The British-officered Egyptian Camel Corps played a significant role in the 1898 Battle of Omdurman; one of the few occasions during this period when this class of mounted troops took part in substantial numbers in a set-piece battle.

The River War

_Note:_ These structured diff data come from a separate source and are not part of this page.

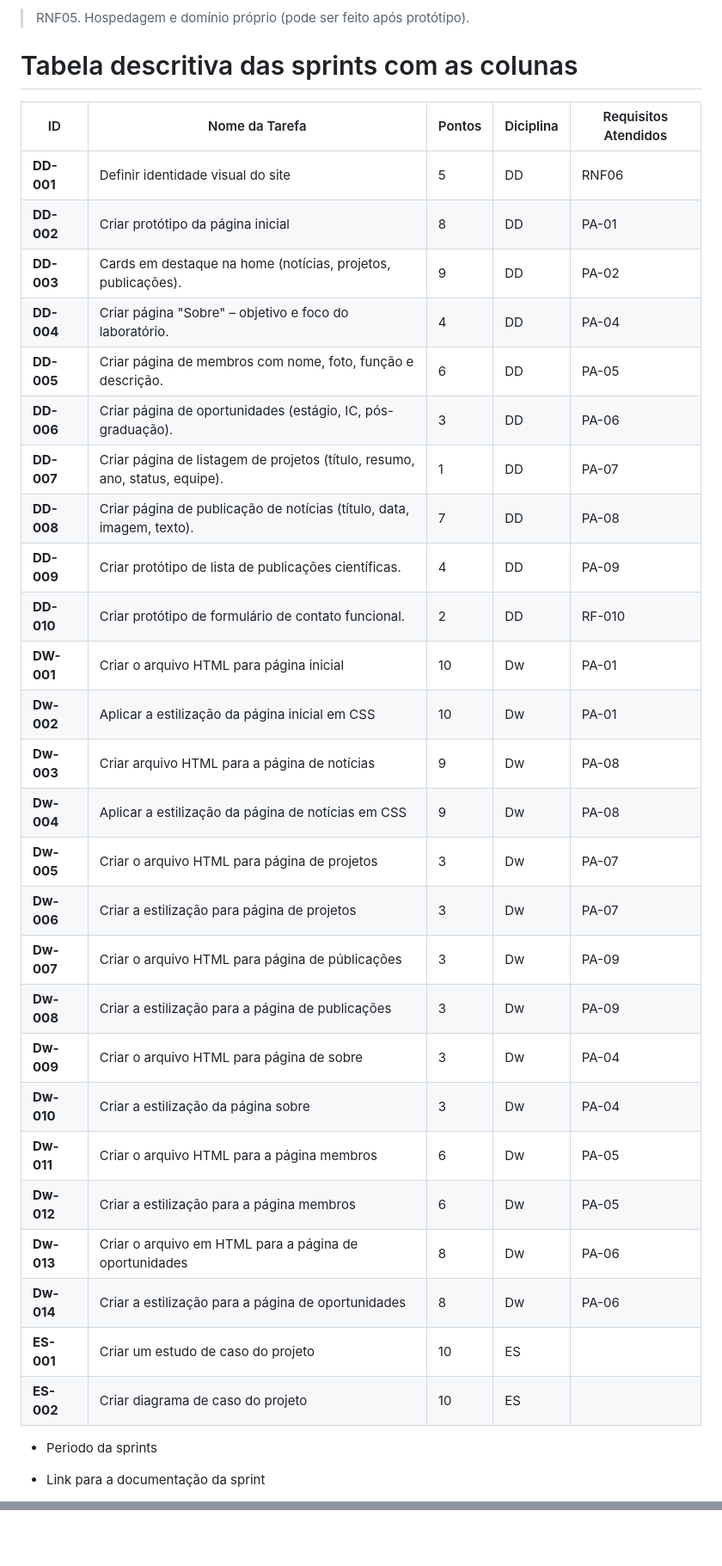
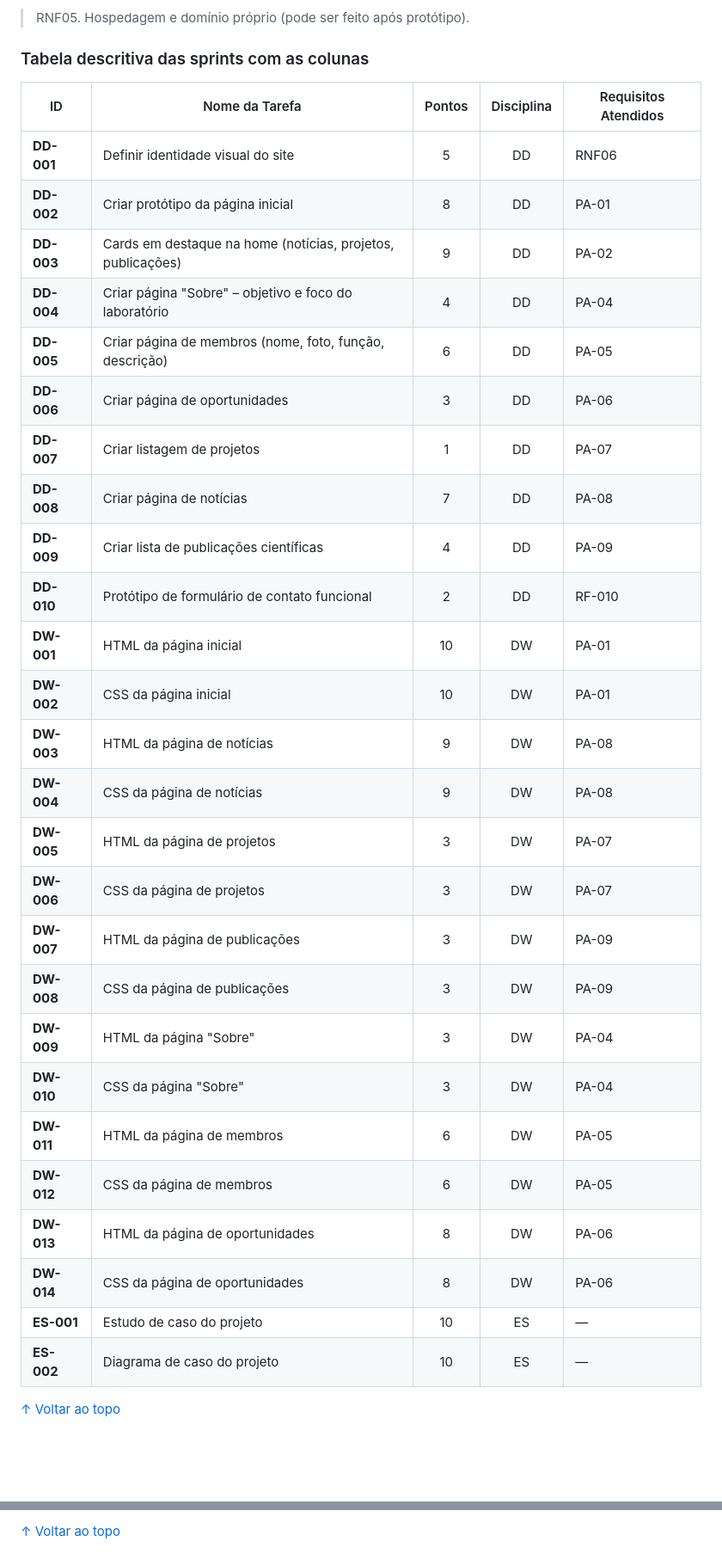
Before and after one commit to WilliamM4x/AgriRSLAB_Portal, a Markdown page: README.md, 2 parts joined by grey strips. Shown: that part at 86% size. GitHub-like rendering; blank space fills up the shorter version.

```diff
--- a/README.md
+++ b/README.md
@@ -99,37 +91,36 @@ A criação de um website para o Laboratório de Sensoriamento Remoto Agrícola
 
 > RNF05. Hospedagem e domínio próprio (pode ser feito após protótipo).
 
-# Tabela descritiva das sprints com as colunas
-| ID     | Nome da Tarefa                                    | Pontos | Diciplina | Requisitos Atendidos|
-|--------|---------------------------------------------------|------- |-----------|---------------------|
-| **DD-001** | Definir identidade visual do site             | 5      | DD        | RNF06               |
-| **DD-002** | Criar protótipo da página inicial             | 8      | DD        | PA-01              |
-| **DD-003** | Cards em destaque na home (notícias, projetos, publicações). | 9      | DD        | PA-02               |
-| **DD-004** | Criar  página "Sobre" – objetivo e foco do laboratório.| 4      | DD        | PA-04               |
-| **DD-005** | Criar página de membros com nome, foto, função e descrição.| 6      | DD        | PA-05               |
-| **DD-006** | Criar  página de oportunidades (estágio, IC, pós-graduação).| 3      | DD        | PA-06               |
-| **DD-007** | Criar página de listagem de projetos (título, resumo, ano, status, equipe).| 1   |  DD| PA-07              |
-| **DD-008** | Criar página de publicação de notícias (título, data, imagem, texto).| 7     | DD | PA-08             |
-| **DD-009** | Criar protótipo de lista de publicações científicas.| 4      | DD | PA-09                      |
-| **DD-010** | Criar protótipo de formulário de contato funcional. | 2     | DD | RF-010                      |
-| **DW-001** | Criar o arquivo HTML para página inicial        | 10      | Dw        | PA-01               |
-| **Dw-002** | Aplicar a estilização da página inicial em CSS  | 10      | Dw        | PA-01               |
-| **Dw-003** | Criar arquivo HTML para a página de notícias                | 9      | Dw        | PA-08               |
-| **Dw-004** | Aplicar a estilização da página de notícias em CSS                 | 9      | Dw        | PA-08               |
-| **Dw-005** | Criar o arquivo HTML para página de projetos | 3      | Dw        | PA-07               |
-| **Dw-006** | Criar a estilização para página de projetos | 3      | Dw        | PA-07               |
-| **Dw-007** | Criar o arquivo HTML para página de públicações | 3      | Dw        | PA-09               |
-| **Dw-008** | Criar a estilização para a página de publicações | 3      | Dw        | PA-09               |
-| **Dw-009** | Criar o arquivo HTML para página de sobre | 3      | Dw        | PA-04               |
-| **Dw-010** | Criar a estilização da página sobre  | 3      | Dw        | PA-04               |
-| **Dw-011** | Criar o arquivo HTML para a página membros  | 6      | Dw        | PA-05              |
-| **Dw-012** | Criar a estilização  para a página membros  | 6      | Dw        | PA-05              |
-| **Dw-013** | Criar o arquivo em HTML para a página de oportunidades  | 8     | Dw        | PA-06              |
-| **Dw-014** | Criar a estilização para a página de oportunidades  | 8     | Dw        | PA-06              |
-| **ES-001** | Criar um estudo de caso do projeto  | 10      | ES        |                |
-| **ES-002** | Criar diagrama de caso do projeto  | 10      | ES        |                |
+### Tabela descritiva das sprints com as colunas
 
-- Periodo da sprints
+| ID       | Nome da Tarefa                                              | Pontos | Disciplina | Requisitos Atendidos |
+|----------|-------------------------------------------------------------|:------:|:----------:|----------------------|
+| **DD-001** | Definir identidade visual do site                          | 5      | DD         | RNF06                |
+| **DD-002** | Criar protótipo da página inicial                          | 8      | DD         | PA-01                |
+| **DD-003** | Cards em destaque na home (notícias, projetos, publicações) | 9      | DD         | PA-02                |
+| **DD-004** | Criar página "Sobre" – objetivo e foco do laboratório      | 4      | DD         | PA-04                |
+| **DD-005** | Criar página de membros (nome, foto, função, descrição)    | 6      | DD         | PA-05                |
+| **DD-006** | Criar página de oportunidades                              | 3      | DD         | PA-06                |
+| **DD-007** | Criar listagem de projetos                                 | 1      | DD         | PA-07                |
+| **DD-008** | Criar página de notícias                                   | 7      | DD         | PA-08                |
+| **DD-009** | Criar lista de publicações científicas                     | 4      | DD         | PA-09                |
+| **DD-010** | Protótipo de formulário de contato funcional               | 2      | DD         | RF-010               |
+| **DW-001** | HTML da página inicial                                     | 10     | DW         | PA-01                |
+| **DW-002** | CSS da página inicial                                      | 10     | DW         | PA-01                |
+| **DW-003** | HTML da página de notícias                                 | 9      | DW         | PA-08                |
+| **DW-004** | CSS da página de notícias                                  | 9      | DW         | PA-08                |
+| **DW-005** | HTML da página de projetos                                 | 3      | DW         | PA-07                |
+| **DW-006** | CSS da página de projetos                                  | 3      | DW         | PA-07                |
+| **DW-007** | HTML da página de publicações                              | 3      | DW         | PA-09                |
+| **DW-008** | CSS da página de publicações                               | 3      | DW         | PA-09                |
+| **DW-009** | HTML da página "Sobre"                                     | 3      | DW         | PA-04                |
+| **DW-010** | CSS da página "Sobre"                                      | 3      | DW         | PA-04                |
+| **DW-011** | HTML da página de membros                                  | 6      | DW         | PA-05                |
+| **DW-012** | CSS da página de membros                                   | 6      | DW         | PA-05                |
+| **DW-013** | HTML da página de oportunidades                            | 8      | DW         | PA-06                |
+| **DW-014** | CSS da página de oportunidades                             | 8      | DW         | PA-06                |
+| **ES-001** | Estudo de caso do projeto                                  | 10     | ES         | —                    |
+| **ES-002** | Diagrama de caso do projeto                                | 10     | ES         | —                    |
 
-- Link para a documentação da sprint
+[↑ Voltar ao topo](#topo)
 
@@ -136,0 +165 @@ A criação de um website para o Laboratório de Sensoriamento Remoto Agrícola
+[↑ Voltar ao topo](#topo)
```
Also changed, not shown: other parts of README.md (+102 -73 lines).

The River War: An Account of the Reconquest of the SoudanThe River War: An Account of the Reconquest of the SudanThe River War: An Historical Account of the Reconquest of the Soudan
He published his account of the battle in 1899 as "The River War: An Account of the Reconquest of the Soudan". Present as a war correspondent for The Times was Colonel Frank Rhodes, brother of Cecil, who was shot and severely wounded in the right arm.
After the Battle of Omdurman the Lancers were ordered to return to other duties so Churchill's personal experience of the war ceased at that point.

Young Winston

The 1972 film Young Winston includes a depiction of the initial Anglo-Egyptian artillery bombardment at the start of the battle as well as a recreation of the charge of the 21st Lancers.
The second half covers his service as a cavalry officer in India and the Sudan, during which he takes part in the cavalry charge at Omdurman, his experiences as a war correspondent in the Second Boer War, during which he is captured and escapes, and his election to Parliament at the age of 26.

The Two and a Half Feathers

In the episode called The Two and a Half Feathers there is an extended flashback to the days directly before the battle, narrated by Jones.
As they sit, Jones enters in his old Sudanese uniform, and informs Mainwaring that he's off to the 42nd annual reunion for the veterans of the Battle of Omdurman.

Nevill Smyth

Sir Nevill Maskelyne SmythN.M. SmythNevill Maskelyne Smyth
Nevill Smyth, Captain, 2nd Dragoon Guards (Queen's Bays), attached to the Egyptian Army.
On 2 September came the Battle of Omdurman.